Aim of the task: Find each line below where the word "recurrence" occurs, and copy it.

Listed records:

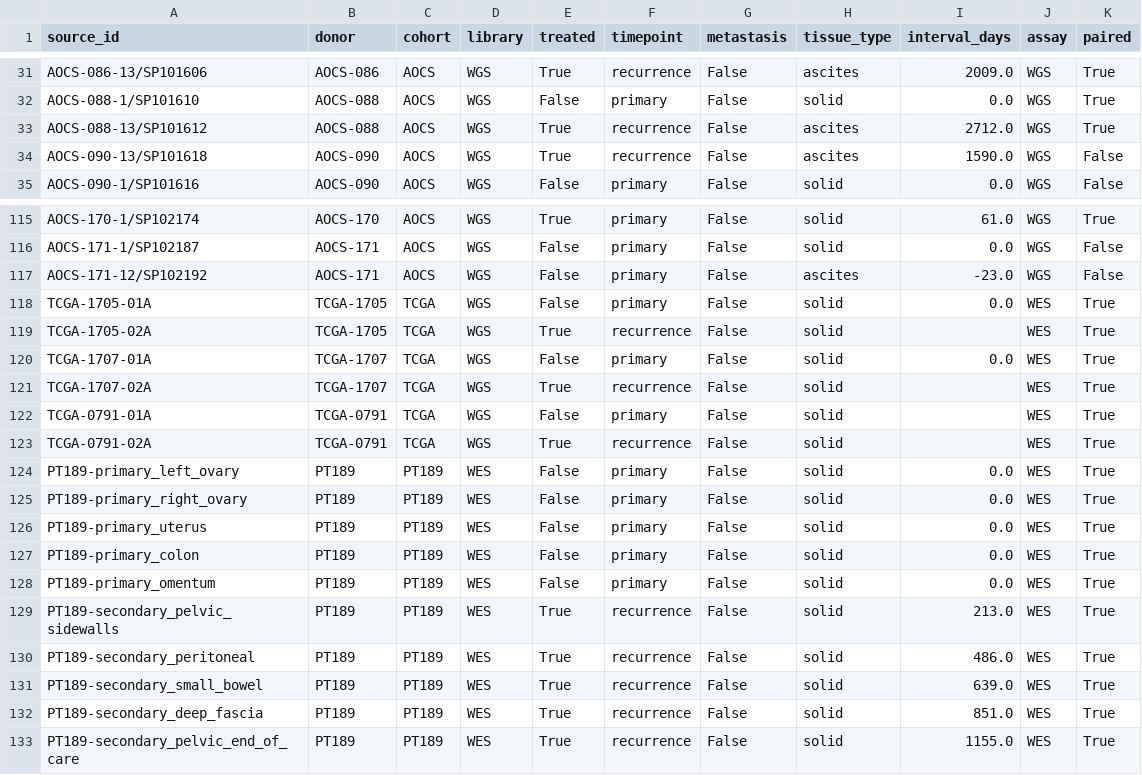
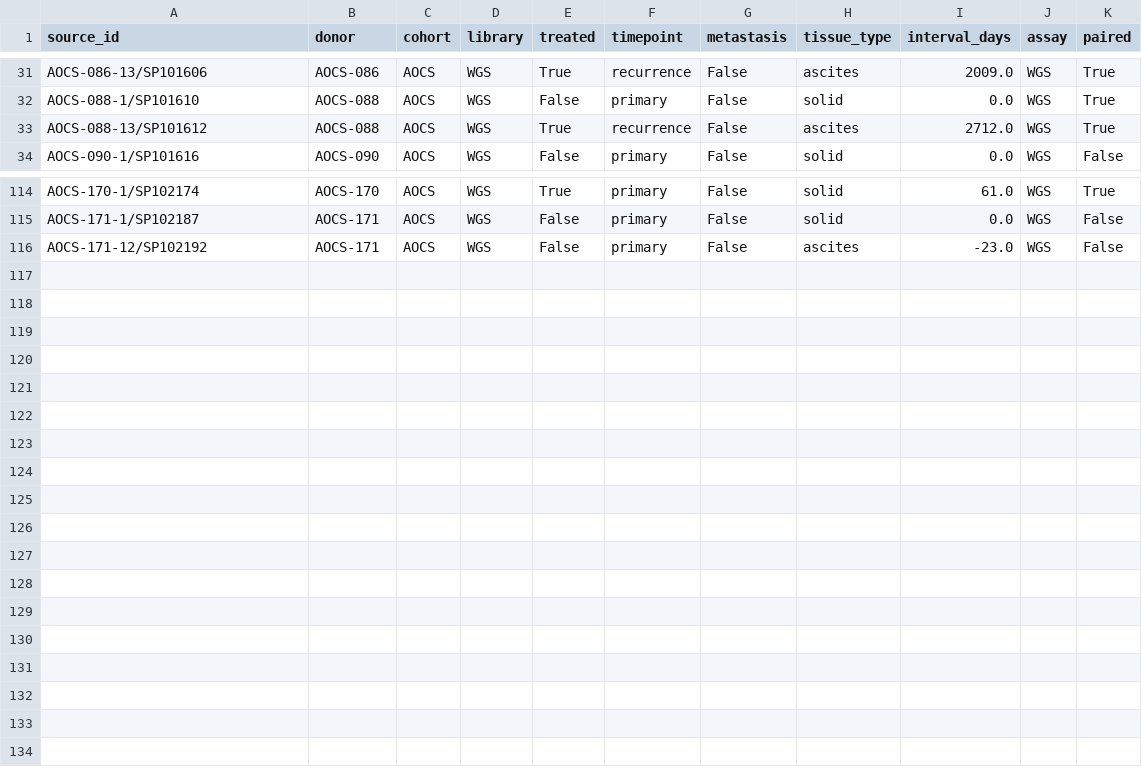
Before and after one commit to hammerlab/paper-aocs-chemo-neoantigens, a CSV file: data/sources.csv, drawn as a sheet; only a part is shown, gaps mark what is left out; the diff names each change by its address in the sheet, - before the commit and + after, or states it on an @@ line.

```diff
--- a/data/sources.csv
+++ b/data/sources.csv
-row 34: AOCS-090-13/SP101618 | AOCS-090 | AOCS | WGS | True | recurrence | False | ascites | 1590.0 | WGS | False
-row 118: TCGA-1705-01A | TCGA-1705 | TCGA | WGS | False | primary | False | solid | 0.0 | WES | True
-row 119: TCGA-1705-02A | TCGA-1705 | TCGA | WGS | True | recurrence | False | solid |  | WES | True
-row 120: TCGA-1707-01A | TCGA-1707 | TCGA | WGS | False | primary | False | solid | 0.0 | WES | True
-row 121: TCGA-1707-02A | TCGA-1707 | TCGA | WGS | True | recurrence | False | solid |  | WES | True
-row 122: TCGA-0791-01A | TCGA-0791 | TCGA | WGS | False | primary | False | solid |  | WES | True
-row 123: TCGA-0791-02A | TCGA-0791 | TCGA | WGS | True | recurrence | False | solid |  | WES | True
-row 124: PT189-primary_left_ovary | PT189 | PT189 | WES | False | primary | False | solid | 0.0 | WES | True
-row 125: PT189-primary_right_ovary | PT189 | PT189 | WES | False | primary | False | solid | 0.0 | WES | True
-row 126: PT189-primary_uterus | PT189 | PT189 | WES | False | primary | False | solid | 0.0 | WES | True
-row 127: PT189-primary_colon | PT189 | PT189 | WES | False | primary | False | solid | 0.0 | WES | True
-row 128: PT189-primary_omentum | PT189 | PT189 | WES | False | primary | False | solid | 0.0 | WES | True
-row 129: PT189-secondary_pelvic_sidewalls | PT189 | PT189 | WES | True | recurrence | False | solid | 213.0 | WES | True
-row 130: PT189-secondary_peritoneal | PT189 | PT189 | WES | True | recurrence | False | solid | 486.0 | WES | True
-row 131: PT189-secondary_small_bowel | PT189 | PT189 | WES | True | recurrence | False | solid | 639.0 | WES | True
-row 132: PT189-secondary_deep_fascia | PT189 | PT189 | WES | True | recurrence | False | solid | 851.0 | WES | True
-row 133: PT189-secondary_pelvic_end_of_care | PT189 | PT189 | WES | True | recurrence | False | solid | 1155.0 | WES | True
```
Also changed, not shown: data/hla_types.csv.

==

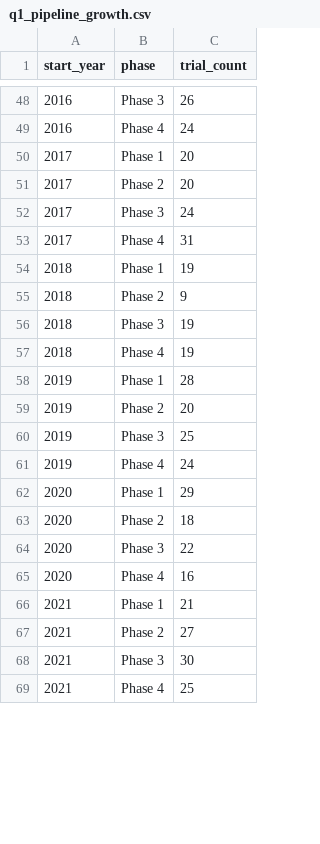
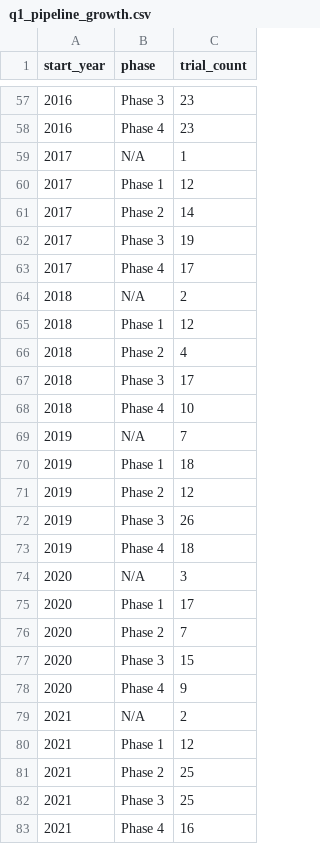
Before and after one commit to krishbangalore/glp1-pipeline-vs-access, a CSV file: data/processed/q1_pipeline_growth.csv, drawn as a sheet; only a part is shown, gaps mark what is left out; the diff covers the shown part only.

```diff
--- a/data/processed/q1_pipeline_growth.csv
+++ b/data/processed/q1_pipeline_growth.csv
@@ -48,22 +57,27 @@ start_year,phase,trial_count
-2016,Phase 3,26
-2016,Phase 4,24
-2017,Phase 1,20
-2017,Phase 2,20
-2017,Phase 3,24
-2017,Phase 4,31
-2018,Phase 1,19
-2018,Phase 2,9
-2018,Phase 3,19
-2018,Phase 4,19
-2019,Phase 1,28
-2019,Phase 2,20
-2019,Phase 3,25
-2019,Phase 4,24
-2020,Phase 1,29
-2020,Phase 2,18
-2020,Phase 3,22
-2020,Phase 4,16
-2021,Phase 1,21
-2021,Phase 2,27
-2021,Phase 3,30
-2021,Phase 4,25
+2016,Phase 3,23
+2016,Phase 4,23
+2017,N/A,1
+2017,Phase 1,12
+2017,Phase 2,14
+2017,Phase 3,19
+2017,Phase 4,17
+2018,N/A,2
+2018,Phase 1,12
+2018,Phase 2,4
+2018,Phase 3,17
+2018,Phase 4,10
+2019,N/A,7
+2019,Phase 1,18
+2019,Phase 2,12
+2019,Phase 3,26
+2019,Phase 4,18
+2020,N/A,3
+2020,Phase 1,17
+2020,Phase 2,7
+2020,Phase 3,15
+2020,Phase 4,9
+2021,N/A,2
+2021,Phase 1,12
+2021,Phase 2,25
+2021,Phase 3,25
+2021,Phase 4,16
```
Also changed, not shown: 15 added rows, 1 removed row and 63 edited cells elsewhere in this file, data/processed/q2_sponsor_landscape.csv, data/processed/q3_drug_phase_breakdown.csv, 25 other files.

* * *

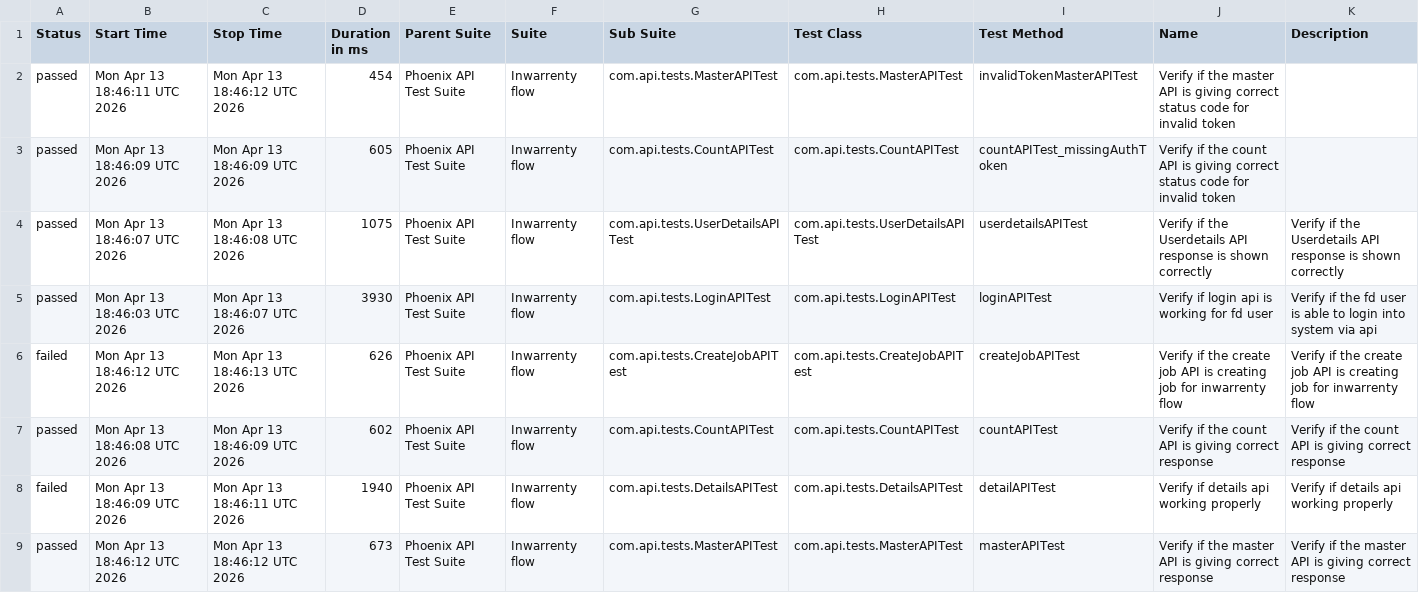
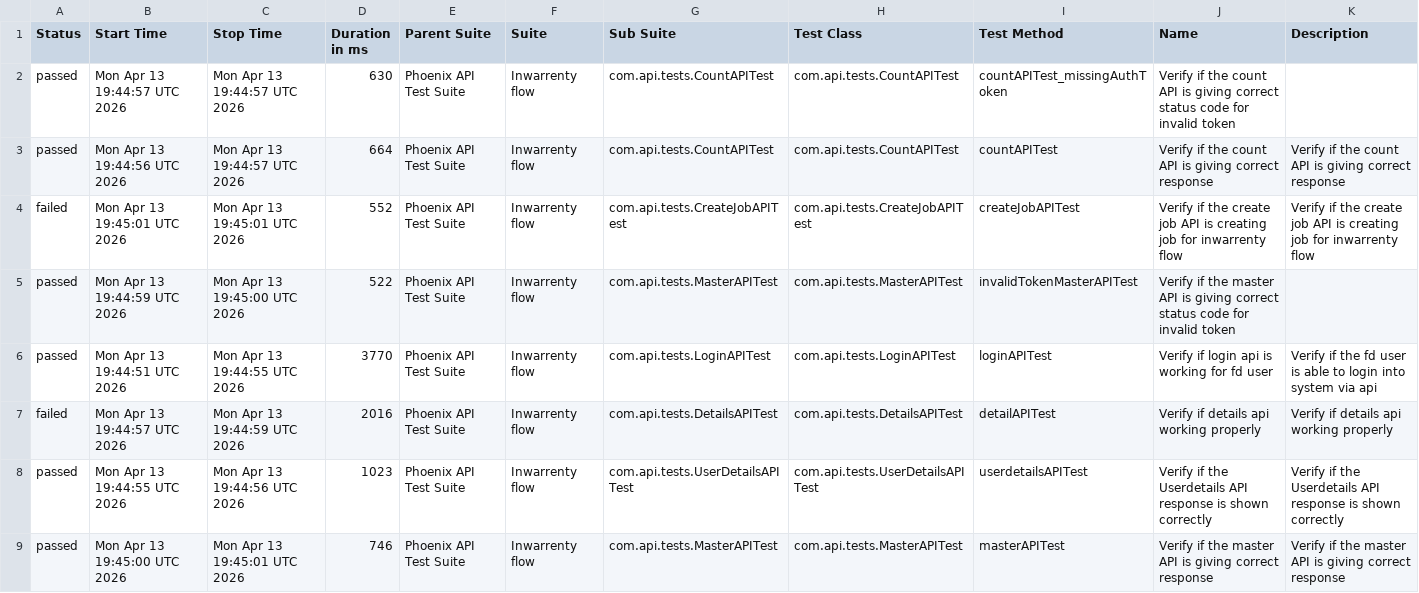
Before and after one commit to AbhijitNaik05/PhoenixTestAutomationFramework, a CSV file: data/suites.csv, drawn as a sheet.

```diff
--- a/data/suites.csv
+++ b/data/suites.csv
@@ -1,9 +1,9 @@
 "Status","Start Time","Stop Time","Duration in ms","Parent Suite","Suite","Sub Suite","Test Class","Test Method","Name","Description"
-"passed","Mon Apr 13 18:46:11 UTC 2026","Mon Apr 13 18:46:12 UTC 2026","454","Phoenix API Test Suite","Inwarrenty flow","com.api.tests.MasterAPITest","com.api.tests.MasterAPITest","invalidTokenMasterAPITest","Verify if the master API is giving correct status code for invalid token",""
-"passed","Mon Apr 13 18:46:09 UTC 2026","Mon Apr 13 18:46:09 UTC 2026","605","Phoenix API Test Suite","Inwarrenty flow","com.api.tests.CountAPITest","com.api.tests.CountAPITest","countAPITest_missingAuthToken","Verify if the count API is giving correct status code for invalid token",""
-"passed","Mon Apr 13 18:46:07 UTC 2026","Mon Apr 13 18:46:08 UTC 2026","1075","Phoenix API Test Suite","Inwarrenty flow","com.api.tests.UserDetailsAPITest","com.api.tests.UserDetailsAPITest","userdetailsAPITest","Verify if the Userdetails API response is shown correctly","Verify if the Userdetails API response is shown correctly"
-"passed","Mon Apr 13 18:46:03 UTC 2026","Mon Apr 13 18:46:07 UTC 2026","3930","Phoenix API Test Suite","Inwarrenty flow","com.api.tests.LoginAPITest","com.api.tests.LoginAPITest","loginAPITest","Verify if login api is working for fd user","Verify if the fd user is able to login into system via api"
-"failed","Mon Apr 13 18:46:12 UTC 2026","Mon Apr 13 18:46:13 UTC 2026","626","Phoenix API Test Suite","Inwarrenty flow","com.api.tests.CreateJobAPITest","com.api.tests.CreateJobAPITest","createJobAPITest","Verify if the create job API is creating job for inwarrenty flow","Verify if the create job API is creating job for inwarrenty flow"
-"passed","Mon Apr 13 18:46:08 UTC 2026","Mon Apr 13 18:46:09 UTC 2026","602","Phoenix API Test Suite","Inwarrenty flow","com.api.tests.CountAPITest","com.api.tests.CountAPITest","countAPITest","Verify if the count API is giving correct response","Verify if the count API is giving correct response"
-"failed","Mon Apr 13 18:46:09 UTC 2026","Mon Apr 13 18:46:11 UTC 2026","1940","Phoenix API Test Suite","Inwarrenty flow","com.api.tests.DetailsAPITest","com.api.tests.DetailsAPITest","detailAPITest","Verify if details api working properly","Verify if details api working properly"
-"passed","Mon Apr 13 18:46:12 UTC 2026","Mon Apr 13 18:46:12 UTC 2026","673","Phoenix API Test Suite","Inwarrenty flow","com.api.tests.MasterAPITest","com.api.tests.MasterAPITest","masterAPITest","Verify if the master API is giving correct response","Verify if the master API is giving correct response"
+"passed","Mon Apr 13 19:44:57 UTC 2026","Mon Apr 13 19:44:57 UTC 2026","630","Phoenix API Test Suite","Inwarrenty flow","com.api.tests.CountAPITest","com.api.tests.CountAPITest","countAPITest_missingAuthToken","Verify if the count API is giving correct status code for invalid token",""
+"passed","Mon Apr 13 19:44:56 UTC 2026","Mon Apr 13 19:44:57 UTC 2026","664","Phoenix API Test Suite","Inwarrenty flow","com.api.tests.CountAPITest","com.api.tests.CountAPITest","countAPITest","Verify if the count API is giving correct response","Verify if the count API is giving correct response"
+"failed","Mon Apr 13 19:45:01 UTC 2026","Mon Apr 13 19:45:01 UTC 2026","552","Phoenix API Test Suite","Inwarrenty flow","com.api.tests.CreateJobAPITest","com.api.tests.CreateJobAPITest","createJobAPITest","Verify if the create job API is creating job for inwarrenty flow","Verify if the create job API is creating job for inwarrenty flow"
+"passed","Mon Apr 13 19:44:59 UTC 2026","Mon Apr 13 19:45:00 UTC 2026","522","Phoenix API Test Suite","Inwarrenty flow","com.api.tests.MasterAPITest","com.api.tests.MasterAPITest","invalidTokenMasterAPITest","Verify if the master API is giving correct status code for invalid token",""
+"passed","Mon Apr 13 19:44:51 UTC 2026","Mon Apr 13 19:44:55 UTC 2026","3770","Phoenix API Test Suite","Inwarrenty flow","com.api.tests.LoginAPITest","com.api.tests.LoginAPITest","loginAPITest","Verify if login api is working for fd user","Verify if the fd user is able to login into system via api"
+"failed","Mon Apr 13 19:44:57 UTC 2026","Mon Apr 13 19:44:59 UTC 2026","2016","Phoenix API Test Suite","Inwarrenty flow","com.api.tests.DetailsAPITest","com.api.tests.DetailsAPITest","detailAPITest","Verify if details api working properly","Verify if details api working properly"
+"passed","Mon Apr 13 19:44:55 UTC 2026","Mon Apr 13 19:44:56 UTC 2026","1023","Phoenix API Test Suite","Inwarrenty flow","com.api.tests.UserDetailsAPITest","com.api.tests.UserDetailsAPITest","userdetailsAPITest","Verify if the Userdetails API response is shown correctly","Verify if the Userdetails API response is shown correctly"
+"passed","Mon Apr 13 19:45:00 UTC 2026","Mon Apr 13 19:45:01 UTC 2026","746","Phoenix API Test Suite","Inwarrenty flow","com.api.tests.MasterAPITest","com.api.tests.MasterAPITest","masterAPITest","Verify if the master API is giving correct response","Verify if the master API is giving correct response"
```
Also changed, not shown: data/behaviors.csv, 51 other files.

Response for this exercise:
-row 34: AOCS-090-13/SP101618 | AOCS-090 | AOCS | WGS | True | recurrence | False | ascites | 1590.0 | WGS | False
-row 119: TCGA-1705-02A | TCGA-1705 | TCGA | WGS | True | recurrence | False | solid |  | WES | True
-row 121: TCGA-1707-02A | TCGA-1707 | TCGA | WGS | True | recurrence | False | solid |  | WES | True
-row 123: TCGA-0791-02A | TCGA-0791 | TCGA | WGS | True | recurrence | False | solid |  | WES | True
-row 129: PT189-secondary_pelvic_sidewalls | PT189 | PT189 | WES | True | recurrence | False | solid | 213.0 | WES | True
-row 130: PT189-secondary_peritoneal | PT189 | PT189 | WES | True | recurrence | False | solid | 486.0 | WES | True
-row 131: PT189-secondary_small_bowel | PT189 | PT189 | WES | True | recurrence | False | solid | 639.0 | WES | True
-row 132: PT189-secondary_deep_fascia | PT189 | PT189 | WES | True | recurrence | False | solid | 851.0 | WES | True
-row 133: PT189-secondary_pelvic_end_of_care | PT189 | PT189 | WES | True | recurrence | False | solid | 1155.0 | WES | True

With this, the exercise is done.